E-commerce giant Amazon invested in Aurora, a California-based self-driving car technology startup, as part of the firm's recent $530 million funding round, according to CNBC.

The round, which was led by Sequoia Capital, values Aurora at $2.5 billion. The startup was founded by a trio of longtime execs from the autonomous vehicle (AV) groups of Google, Tesla, and Uber.

Amazon's investment in Aurora comes nearly two years after it formed a research group to study how it could best utilize AVs. While little else has been revealed about the group since then, the investment in Aurora appears to be one of the first times the group's work has materialized publicly.

Amazon's investment in Aurora is the latest in a recent spate of transportation and logistics moves.Formerly the sleeping giant in the logistics industry, Amazon appears to have woken up in recent weeks. In its annual report filed last week, the e-tailer acknowledged for the first time that it considers itself a transportation and logistics company.

And late last month, CNBC reported that Amazon was using self-driving truck startup Embark to haul freight along a small stretch of Interstate 10 in the southern United States. While Amazon's investment in Aurora is just that an investment, not a partnership it signals confidence in the startup's technology, and perhaps a desire to use its AVs once the tech advances.

Aurora's AVs could eventuallyenable Amazon to improve the sustainability and competitiveness of its delivery services.Though Amazon's logistics efforts are still in their infancy, we expect them to grow far more serious in 2019 and beyond.

Thus far, the e-tailer has been offering about 10% lower shipping rates than UPS and FedEx, the two leading US logistics providers. Undercutting legacy carriers is likely not a sustainable strategy at least not without reducing the operational costs of deliveries at the same time.

As Amazon further builds out its logistics infrastructure, it will likely continue seeking to lower such costs through automated solutions, like its investments in smart warehouses or partnership with Embark. Eventually, Aurora's AVs could provide a solution along those lines by automating last mile deliveries, which would net Amazon significant savings: McKinsey estimates that automating the last mile will cut out 40% of the costs.

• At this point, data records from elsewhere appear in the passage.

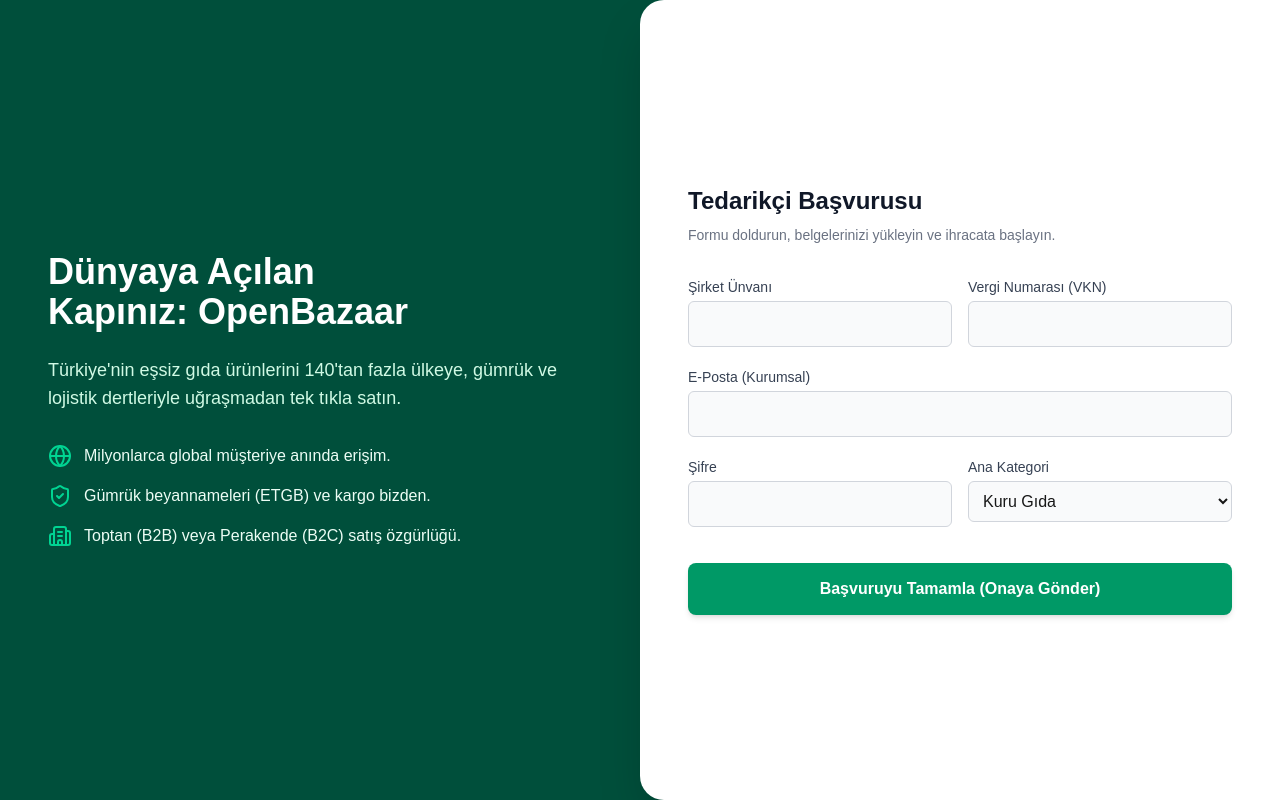
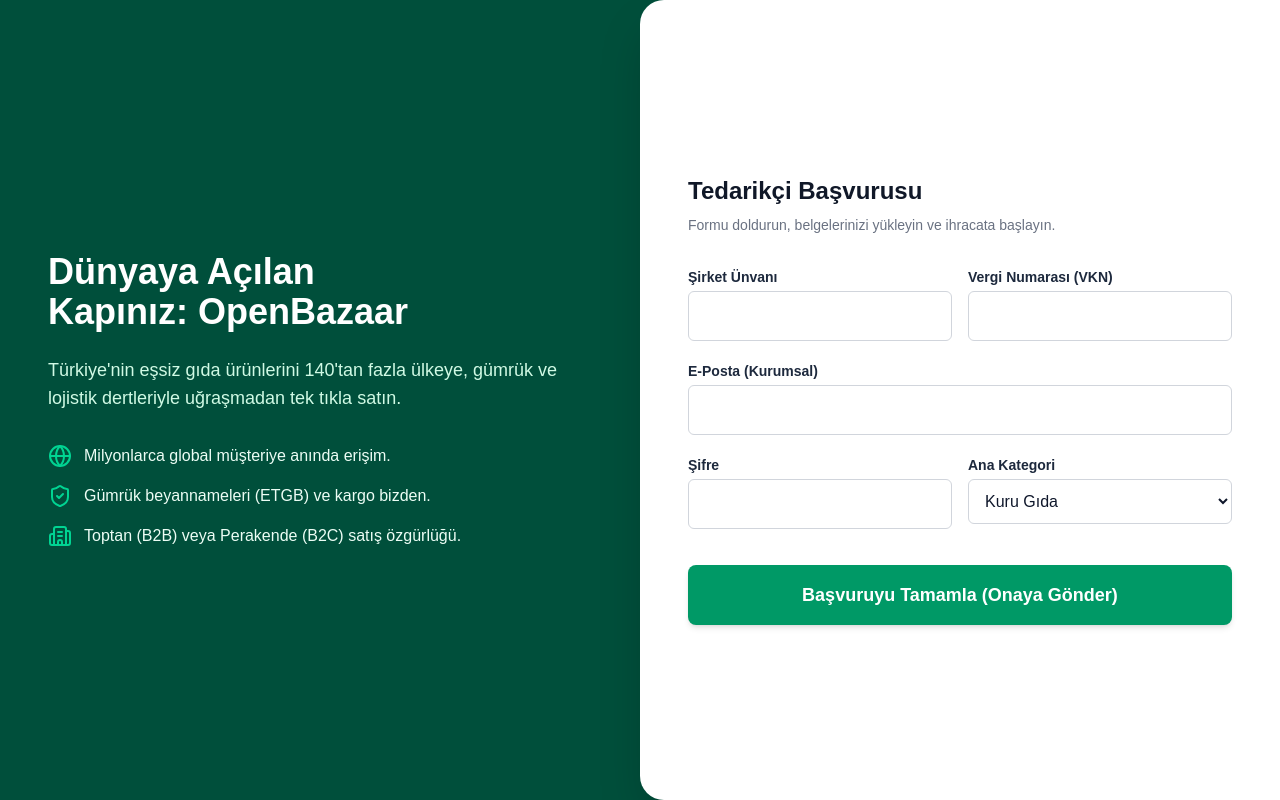
Before and after one commit to atkaratas/openbazaar, a Next.js app: page /register/seller in a window 1280 px wide. Built offline with nearby package versions, Linux system fonts and the light colour scheme.

Commit message:
feat(auth): fix seller UI contrast and wire up real registration API to Supabase

```diff
--- a/src/app/(auth)/register/seller/page.tsx
+++ b/src/app/(auth)/register/seller/page.tsx
@@ -1,8 +1,43 @@
 'use client'
 
+import { useState } from 'react'
 import { ShieldCheck, Building2, Globe } from 'lucide-react'
 
 export default function SellerRegisterPage() {
+  const [formData, setFormData] = useState({
+    companyName: '',
+    taxId: '',
+    email: '',
+    password: '',
+    category: 'Kuru Gıda'
+  })
+  const [loading, setLoading] = useState(false)
+  const [message, setMessage] = useState('')
+
+  const handleSubmit = async (e: React.FormEvent) => {
+    e.preventDefault()
+    setLoading(true)
+
+    try {
+      const res = await fetch('/api/auth/register', {
+        method: 'POST',
+        headers: { 'Content-Type': 'application/json' },
+        body: JSON.stringify({ ...formData, role: 'SELLER' })
+      })
+
+      if (res.ok) {
+        setMessage('✅ Başvurunuz alındı! Yönetici onayından sonra giriş yapabilirsiniz.')
+        setTimeout(() => window.location.href = '/login', 3000)
+      } else {
+        const errorData = await res.json()
+        setMessage('❌ Hata: ' + errorData.error)
+      }
+    } catch (err) {
+      setMessage('❌ Sistemsel bir hata oluştu.')
+    }
+    setLoading(false)
+  }
+
   return (
     <div className="min-h-screen bg-emerald-900 flex flex-col md:flex-row">
 
@@ -24,31 +59,54 @@
         <h2 className="text-2xl font-bold text-gray-900 mb-2">Tedarikçi Başvurusu</h2>
         <p className="text-sm text-gray-500 mb-8">Formu doldurun, belgelerinizi yükleyin ve ihracata başlayın.</p>
 
-        <form className="space-y-5">
+        <form onSubmit={handleSubmit} className="space-y-5">
           <div className="grid grid-cols-2 gap-4">
             <div>
-              <label className="block text-sm font-medium text-gray-700 mb-1">Şirket Ünvanı</label>
-              <input type="text" className="w-full border-gray-300 rounded-md focus:ring-emerald-500 p-2.5 border bg-gray-50" />
+              <label className="block text-sm font-bold text-slate-800 mb-1">Şirket Ünvanı</label>
+              <input
+                required
+                type="text"
+                onChange={e => setFormData({...formData, companyName: e.target.value})}
+                className="w-full border-gray-300 rounded-md focus:ring-emerald-500 p-3 border bg-white text-slate-900 font-medium placeholder-gray-400"
+              />
             </div>
             <div>
-              <label className="block text-sm font-medium text-gray-700 mb-1">Vergi Numarası (VKN)</label>
-              <input type="text" className="w-full border-gray-300 rounded-md focus:ring-emerald-500 p-2.5 border bg-gray-50" />
+              <label className="block text-sm font-bold text-slate-800 mb-1">Vergi Numarası (VKN)</label>
+              <input
+                required
+                type="text"
+                onChange={e => setFormData({...formData, taxId: e.target.value})}
+                className="w-full border-gray-300 rounded-md focus:ring-emerald-500 p-3 border bg-white text-slate-900 font-medium"
+              />
             </div>
           </div>
 
           <div>
-            <label className="block text-sm font-medium text-gray-700 mb-1">E-Posta (Kurumsal)</label>
-            <input type="email" className="w-full border-gray-300 rounded-md focus:ring-emerald-500 p-2.5 border bg-gray-50" />
+            <label className="block text-sm font-bold text-slate-800 mb-1">E-Posta (Kurumsal)</label>
+            <input
+              required
+              type="email"
+              onChange={e => setFormData({...formData, email: e.target.value})}
+              className="w-full border-gray-300 rounded-md focus:ring-emerald-500 p-3 border bg-white text-slate-900 font-medium"
+            />
           </div>
 
           <div className="grid grid-cols-2 gap-4">
             <div>
-              <label className="block text-sm font-medium text-gray-700 mb-1">Şifre</label>
-              <input type="password" className="w-full border-gray-300 rounded-md focus:ring-emerald-500 p-2.5 border bg-gray-50" />
+              <label className="block text-sm font-bold text-slate-800 mb-1">Şifre</label>
+              <input
+                required
+                type="password"
+                onChange={e => setFormData({...formData, password: e.target.value})}
+                className="w-full border-gray-300 rounded-md focus:ring-emerald-500 p-3 border bg-white text-slate-900 font-bold tracking-widest"
+              />
             </div>
             <div>
-              <label className="block text-sm font-medium text-gray-700 mb-1">Ana Kategori</label>
-              <select className="w-full border-gray-300 rounded-md focus:ring-emerald-500 p-2.5 border bg-gray-50">
+              <label className="block text-sm font-bold text-slate-800 mb-1">Ana Kategori</label>
+              <select
+                onChange={e => setFormData({...formData, category: e.target.value})}
+                className="w-full border-gray-300 rounded-md focus:ring-emerald-500 p-3 border bg-white text-slate-900 font-medium"
+              >
                 <option>Kuru Gıda</option>
                 <option>Zeytinyağı & Soslar</option>
                 <option>Atıştırmalık & Tatlı</option>
@@ -57,9 +115,19 @@
             </div>
           </div>
 
+          {message && (
+            <div className={`p-3 rounded-md text-sm font-bold ${message.includes('✅') ? 'bg-green-100 text-green-800' : 'bg-red-100 text-red-800'}`}>
+              {message}
+            </div>
+          )}
+
           <div className="pt-4">
-            <button type="button" onClick={() => { alert("Tedarikçi formu onay bekliyor havuzuna gönderildi (Simülasyon)."); window.location.href="/admin/sellers/pending" }} className="w-full bg-emerald-600 text-white font-bold py-3.5 rounded-lg shadow-md hover:bg-emerald-700 transition-colors">
-              Başvuruyu Tamamla (Onaya Gönder)
+            <button
+              type="submit"
+              disabled={loading}
+              className="w-full bg-emerald-600 text-white font-bold py-4 rounded-lg shadow-md hover:bg-emerald-700 transition-colors text-lg disabled:bg-emerald-300"
+            >
+              {loading ? 'Kayıt Yapılıyor...' : 'Başvuruyu Tamamla (Onaya Gönder)'}
             </button>
           </div>
         </form>
--- /dev/null
+++ b/src/app/api/auth/register/route.ts
@@ -0,0 +1,54 @@
+import { NextResponse } from 'next/server'
+import prisma from '@/lib/db'
+import { Role } from '@prisma/client'
+
+export async function POST(req: Request) {
+  try {
+    const body = await req.json()
+    const { email, password, role, companyName, taxId } = body
+
+    if (!email || !password) {
+      return NextResponse.json({ error: 'E-posta ve şifre zorunludur.' }, { status: 400 })
+    }
+
+    // Kullanıcı var mı kontrol et
+    const existingUser = await prisma.user.findUnique({ where: { email } })
+    if (existingUser) {
+      return NextResponse.json({ error: 'Bu e-posta adresi zaten kullanılıyor.' }, { status: 400 })
+    }
+
+    // Basit bir hash simülasyonu (Gerçekte bcryptjs kullanılır)
+    const passwordHash = password + "_hashed"
+
+    // Transaction: Hem User hem de Role="SELLER" ise Store yarat
+    const newUser = await prisma.$transaction(async (tx) => {
+      const user = await tx.user.create({
+        data: {
+          email,
+          passwordHash,
+          role: role as Role,
+          name: companyName || 'İsimsiz Kullanıcı'
+        }
+      })
+
+      if (role === 'SELLER') {
+        await tx.store.create({
+          data: {
+            ownerId: user.id,
+            name: companyName || email.split('@')[0],
+            taxId: taxId,
+            isVerified: false // Admin onaylayana kadar false
+          }
+        })
+      }
+
+      return user
+    })
+
+    return NextResponse.json({ success: true, user: { email: newUser.email, role: newUser.role } })
+
+  } catch (error: any) {
+    console.error('Registration Error:', error)
+    return NextResponse.json({ error: 'Kayıt sırasında bir hata oluştu.' }, { status: 500 })
+  }
+}
```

Aurora has the attention of the retail giant now it just needs to prove its tech is viable.

See Also:

SEE ALSO: Here's how Amazon could dethrone UPS and FedEx in the US last-mile delivery market